Whatever happens, the ads for this week’s episode make me want to see it now. My sister and I talked about watching two episodes every other week; I’m not sure I can wait that long.


After finishing Deborah Crombie’s Necessary As Blood a couple of weeks ago, I was absolutely compelled to start the series at the beginning again. I flew through the first seven books–A Share in Death; All Shall Be Well; Leave the Grave Green; Mourn Not Your Dead; Dreaming of the Bones; Kissed a Sad Goodbye; and A Finer End–but now I’m slowing down. I think it’s partly because I remember the more recent books more clearly than the older ones; I’m having a “Oh, yeah, this one…” reaction.


I’ve also been writing: scribbling the first draft of the mess-in-progress, and averaging over 500 words a day, which is a smoking pace for me; and writing posts for The Moody Muses.


I’m unlikely to watch the Super Bowl tonight–it’s not how I want to spend that time–but I hope the New Orleans Saints win. They’re underdogs and that city has been through enough. It’s not even that I don’t want the Colts to lose. It’s really all about the Saints.

Deborah Crombie’s Necessary As Blood

I finished Deborah Crombie’s Necessary As Blood on the bus today–it was a fabulous read, that kept me up too late for a couple of nights–and as I was finishing it, I realized one of the things I like about the series, in addition to the ones I’d discovered originally: I like the relationships between the characters. Not just Gemma and Duncan, and their children, but the ones they have with their coworkers and friends, and the relationships those people have with each other. I also read the books to see how those relationships develop, to see what happens next.

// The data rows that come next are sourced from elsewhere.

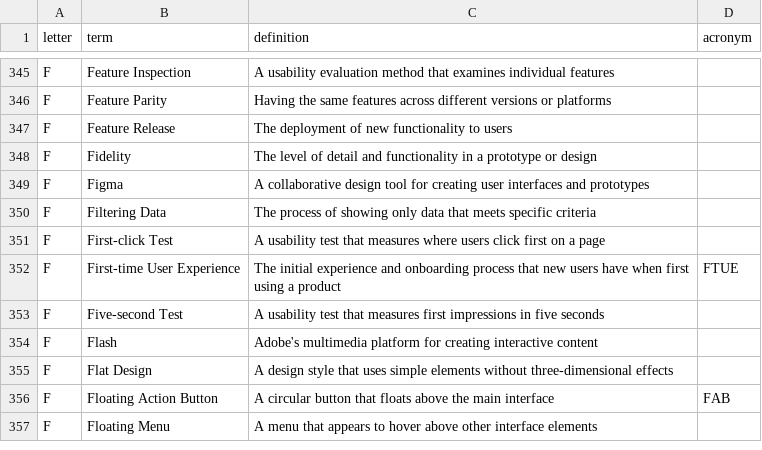
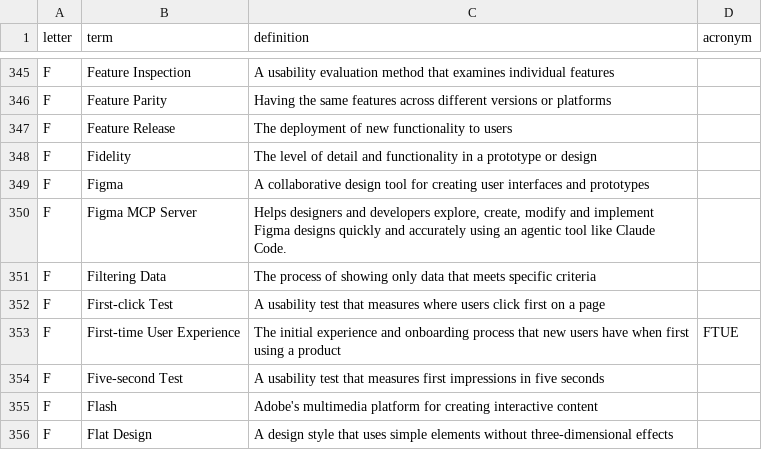
Before and after one commit to calee1/uxglossary, a CSV file: data/glossary.csv, drawn as a sheet; only a part is shown, gaps mark what is left out; the shorter side is filled out with more unchanged rows.

Commit message:
Update glossary: 2026-03-29T18:33:22.539Z

```diff
--- a/data/glossary.csv
+++ b/data/glossary.csv
@@ -349,2 +349,3 @@ F,"Fidelity","The level of detail and functionality in a prototype or design",
 F,"Figma","A collaborative design tool for creating user interfaces and prototypes",
+F,"Figma MCP Server","Helps designers and developers explore, create, modify and implement Figma designs quickly and accurately using an agentic tool like Claude Code.",
 F,"Filtering Data","The process of showing only data that meets specific criteria",
```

Realizing that tonight made me realize that I love the same thing in my two guilty-pleasure TV shows, NCIS and Bones, and it’s one of the many things I loved about Battlestar Galactica. I’m not sure this has any meaning for my writing, but I suspect it does. I know that I’m interested in the connections my characters have with each other. There’s a line in U2’s great song, One: “We get to carry each other.” I think that’s true; I think we carry each other through our friendships. Maybe that’s something I need to hold in mind as I keep scribbling away.

This Says It All

Kristine Kathryn Rusch says something here that describes my reading habits perfectly:

I read fiction for entertainment, relaxation, and enjoyment. If I want to work, I read the history, literary essays, biography, science, and legal books that grace my shelves.

I’ve never been able to put into words why I prefer genre fiction when reading fiction, why, if I’ll read dense histories, I won’t read dense fiction. The above explains it brilliantly.

I am a happy woman.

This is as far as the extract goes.